* [Information given]
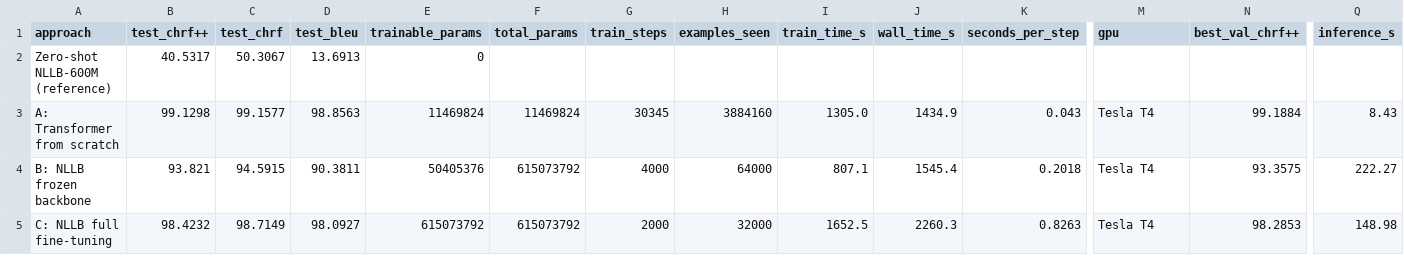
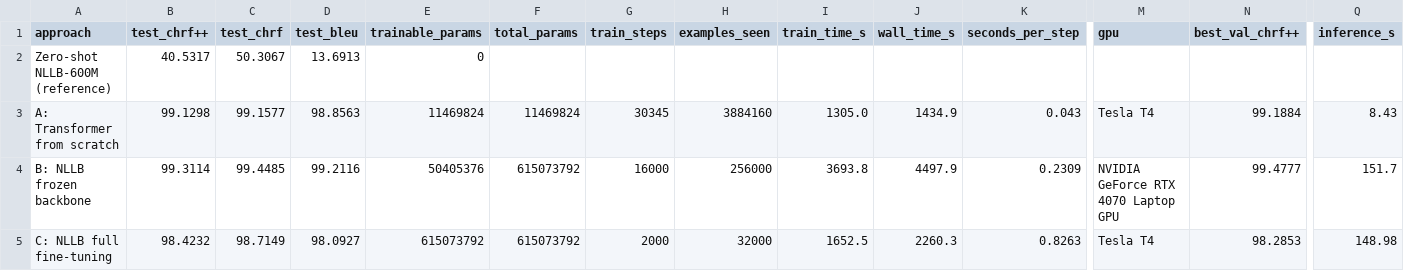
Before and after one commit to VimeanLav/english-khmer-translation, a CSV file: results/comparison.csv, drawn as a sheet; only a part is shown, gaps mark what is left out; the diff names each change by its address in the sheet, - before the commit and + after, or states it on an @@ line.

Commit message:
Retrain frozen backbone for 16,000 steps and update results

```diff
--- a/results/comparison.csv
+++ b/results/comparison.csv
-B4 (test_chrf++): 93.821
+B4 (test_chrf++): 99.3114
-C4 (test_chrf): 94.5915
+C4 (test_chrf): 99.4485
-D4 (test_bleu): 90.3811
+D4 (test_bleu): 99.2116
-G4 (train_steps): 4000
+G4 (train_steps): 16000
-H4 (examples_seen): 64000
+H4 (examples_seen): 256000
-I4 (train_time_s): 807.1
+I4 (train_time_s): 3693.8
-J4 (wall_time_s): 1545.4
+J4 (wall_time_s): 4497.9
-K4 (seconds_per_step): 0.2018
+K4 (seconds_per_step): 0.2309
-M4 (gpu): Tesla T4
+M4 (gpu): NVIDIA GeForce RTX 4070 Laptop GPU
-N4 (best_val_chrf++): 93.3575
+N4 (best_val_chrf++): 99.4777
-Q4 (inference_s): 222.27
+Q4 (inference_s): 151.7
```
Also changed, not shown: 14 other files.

...

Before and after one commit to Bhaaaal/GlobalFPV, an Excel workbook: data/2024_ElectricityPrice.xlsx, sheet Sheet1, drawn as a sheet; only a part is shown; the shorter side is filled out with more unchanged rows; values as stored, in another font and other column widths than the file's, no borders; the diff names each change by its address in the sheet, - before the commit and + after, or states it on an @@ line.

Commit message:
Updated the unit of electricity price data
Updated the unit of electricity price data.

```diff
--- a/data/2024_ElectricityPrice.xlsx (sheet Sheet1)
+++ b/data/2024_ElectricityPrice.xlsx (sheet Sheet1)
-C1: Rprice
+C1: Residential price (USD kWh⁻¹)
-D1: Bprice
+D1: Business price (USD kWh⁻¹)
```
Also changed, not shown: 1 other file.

---

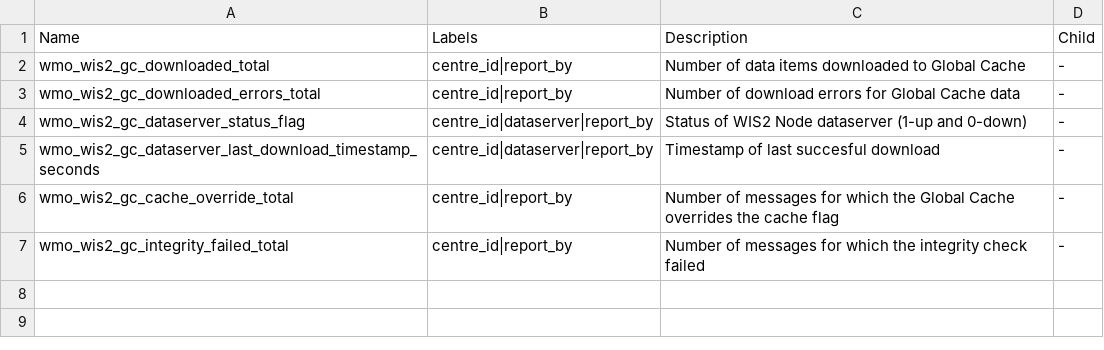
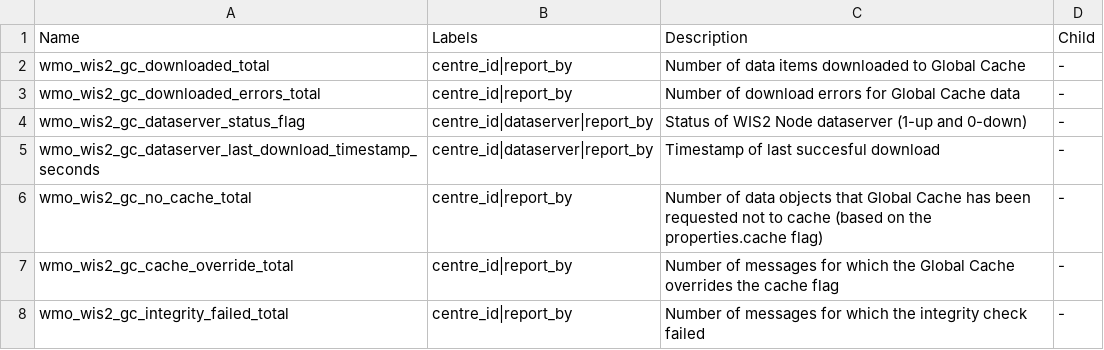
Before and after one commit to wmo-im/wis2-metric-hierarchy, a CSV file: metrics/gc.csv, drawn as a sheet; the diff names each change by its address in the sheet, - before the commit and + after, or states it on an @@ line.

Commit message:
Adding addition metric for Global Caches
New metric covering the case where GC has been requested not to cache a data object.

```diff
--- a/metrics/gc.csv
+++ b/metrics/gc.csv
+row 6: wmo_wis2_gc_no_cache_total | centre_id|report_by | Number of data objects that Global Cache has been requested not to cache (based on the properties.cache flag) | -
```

* [Assignment] Across all the records above, find each line with "sheet" in it and copy it.

* [Result of the task]
Before and after one commit to VimeanLav/english-khmer-translation, a CSV file: results/comparison.csv, drawn as a sheet; only a part is shown, gaps mark what is left out; the diff names each change by its address in the sheet, - before the commit and + after, or states it on an @@ line.
Before and after one commit to Bhaaaal/GlobalFPV, an Excel workbook: data/2024_ElectricityPrice.xlsx, sheet Sheet1, drawn as a sheet; only a part is shown; the shorter side is filled out with more unchanged rows; values as stored, in another font and other column widths than the file's, no borders; the diff names each change by its address in the sheet, - before the commit and + after, or states it on an @@ line.
--- a/data/2024_ElectricityPrice.xlsx (sheet Sheet1)
+++ b/data/2024_ElectricityPrice.xlsx (sheet Sheet1)
Before and after one commit to wmo-im/wis2-metric-hierarchy, a CSV file: metrics/gc.csv, drawn as a sheet; the diff names each change by its address in the sheet, - before the commit and + after, or states it on an @@ line.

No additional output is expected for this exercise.